From experience, I have learned to give a brief definition of my field before elaborating why it is relevant in any context. The general ideas of Human Security have been around for a while but as a concept, it was made popular by the United Nations Development Program (UNDP) in 1994. Its two main aspects are ‘freedom from want’ and ‘freedom from fear’ and the UNDP defines its purpose as ensuring that ‘people can exercise choices safely and freely – and that they can be relatively confident that the opportunities they have today are not totally lost tomorrow.’ It is an approach that focused on the individual rather than the nation state and consists of seven security dimensions that are all interconnected: Economic, food, health, environmental, personal, community and political security. In an ideal – and unfortunately rather utopian – world, a balance of these dimensions would lead to a peaceful, stable and safe existence of all people and societies.
Although my research focus is the connection between financial (in-)security and MHM practices, my time here has taught me that connections between menstruation and all seven dimensions exist and that the surrounding cultural context is key to understanding the challenges that are a daily reality for many.
For some Human Security dimensions like environmental security, the connection to MHM is easily made: In Tanzania, trash is often disposed by burning it on the side of a road and adequate incinerators to dispose of menstrual health products correctly, do not exist.
Health security is another dimension that shows an obvious connection to MHM issues.
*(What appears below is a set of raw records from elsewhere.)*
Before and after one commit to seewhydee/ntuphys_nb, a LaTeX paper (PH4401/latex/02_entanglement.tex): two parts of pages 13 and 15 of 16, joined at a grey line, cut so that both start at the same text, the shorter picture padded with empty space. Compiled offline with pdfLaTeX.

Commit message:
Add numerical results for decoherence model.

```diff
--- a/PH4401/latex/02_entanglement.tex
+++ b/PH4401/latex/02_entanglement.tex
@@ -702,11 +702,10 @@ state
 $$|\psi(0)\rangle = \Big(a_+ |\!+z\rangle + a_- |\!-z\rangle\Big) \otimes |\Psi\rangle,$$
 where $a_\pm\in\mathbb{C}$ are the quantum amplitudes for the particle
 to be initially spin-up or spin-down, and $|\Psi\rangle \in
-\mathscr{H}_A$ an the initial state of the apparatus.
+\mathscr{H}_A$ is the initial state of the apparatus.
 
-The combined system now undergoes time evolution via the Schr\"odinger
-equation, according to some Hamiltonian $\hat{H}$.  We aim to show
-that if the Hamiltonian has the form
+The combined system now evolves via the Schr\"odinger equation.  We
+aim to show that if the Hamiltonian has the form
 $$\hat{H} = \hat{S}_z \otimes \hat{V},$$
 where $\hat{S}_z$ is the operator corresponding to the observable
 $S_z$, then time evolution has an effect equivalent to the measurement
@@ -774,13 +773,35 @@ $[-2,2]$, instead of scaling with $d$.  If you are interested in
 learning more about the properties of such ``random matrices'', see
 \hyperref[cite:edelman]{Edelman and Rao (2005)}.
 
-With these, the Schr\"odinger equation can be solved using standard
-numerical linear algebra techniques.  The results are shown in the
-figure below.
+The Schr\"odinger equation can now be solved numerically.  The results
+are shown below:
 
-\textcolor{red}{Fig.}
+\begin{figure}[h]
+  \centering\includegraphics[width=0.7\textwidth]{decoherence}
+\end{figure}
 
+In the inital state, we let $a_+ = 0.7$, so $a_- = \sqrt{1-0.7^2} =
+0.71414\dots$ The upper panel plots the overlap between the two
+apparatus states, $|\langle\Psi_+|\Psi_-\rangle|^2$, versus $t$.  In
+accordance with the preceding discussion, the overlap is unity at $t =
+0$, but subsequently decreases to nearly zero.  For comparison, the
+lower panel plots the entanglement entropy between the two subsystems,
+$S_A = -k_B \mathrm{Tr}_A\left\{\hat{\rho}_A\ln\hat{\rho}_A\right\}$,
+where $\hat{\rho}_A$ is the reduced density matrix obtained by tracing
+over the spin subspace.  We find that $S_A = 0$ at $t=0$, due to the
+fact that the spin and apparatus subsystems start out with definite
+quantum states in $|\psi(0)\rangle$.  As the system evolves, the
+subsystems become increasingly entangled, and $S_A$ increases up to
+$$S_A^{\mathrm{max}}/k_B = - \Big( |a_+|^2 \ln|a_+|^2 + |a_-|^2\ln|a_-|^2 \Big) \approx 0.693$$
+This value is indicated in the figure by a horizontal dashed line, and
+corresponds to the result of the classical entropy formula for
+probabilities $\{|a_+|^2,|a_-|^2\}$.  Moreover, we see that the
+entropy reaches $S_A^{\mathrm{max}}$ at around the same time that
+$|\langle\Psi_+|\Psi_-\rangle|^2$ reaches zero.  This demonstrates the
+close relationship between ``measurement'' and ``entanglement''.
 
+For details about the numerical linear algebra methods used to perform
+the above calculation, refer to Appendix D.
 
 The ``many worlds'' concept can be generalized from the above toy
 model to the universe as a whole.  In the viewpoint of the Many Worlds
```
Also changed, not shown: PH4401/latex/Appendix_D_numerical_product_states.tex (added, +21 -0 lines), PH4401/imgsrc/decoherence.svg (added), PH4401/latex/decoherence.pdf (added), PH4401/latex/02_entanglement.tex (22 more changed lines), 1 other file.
Many WASH facilities are neither safe nor clean and the lack of access to safe MHM products leads to girls using pieces of cloth, toilet paper, gaze or extremely unsafe options like cow-dung to manage their periods. Whilst MHM products are in direct competition with other household goods, the use of those products is not only due to financial insecurities, but also connected to a variety of myths and a deep suspicion towards ‘Western’ products like disposable pads or tampons.
Many of the myths surrounding menstruation here are connected to personal security and community security and lead to exclusion of women and girls in a variety of ways. The most extreme example is the fear that contact with, or the sight of menstrual-blood could accidentally give people cancer, incapacitate them, curse them, make them infertile or kill them. Other myths are less dramatic but can have an equally excluding impact on the lives of people who menstruate. They are expected to not touch vegetables, fruit or water, not allowed to add salt to the meal they cook, they are refused the entrance to religious spaces, expected to not wash their hair whilst they bleed or follow extreme hygiene rituals – the list is long. One of the most damaging misconceptions in my opinion, is the assumed connection between the onset of menstruation and sexual maturity. Instead of explaining what is happening to their bodies, girls are merely taught to be ‘careful’, in other word, not to get pregnant. The attempt of managing their periods in a dignified way, for example by counting the days of their cycle, often leads their parents to the suspicion that they want to find their ‘safe days’ and have started engaging in sexual activities.
During my time with Femme, I have realized how little my own menstrual cycle impacts my life and my choices in comparison to many menstruating people living in countries of the Global South. In the words of one of my newly found friends in the Kili Hub: ‘I am in a privileged position as a menstruator’ – especially here. Nevertheless, we should not overlook that the stigma and problems surrounding menstruation are global and only enhanced in certain contexts.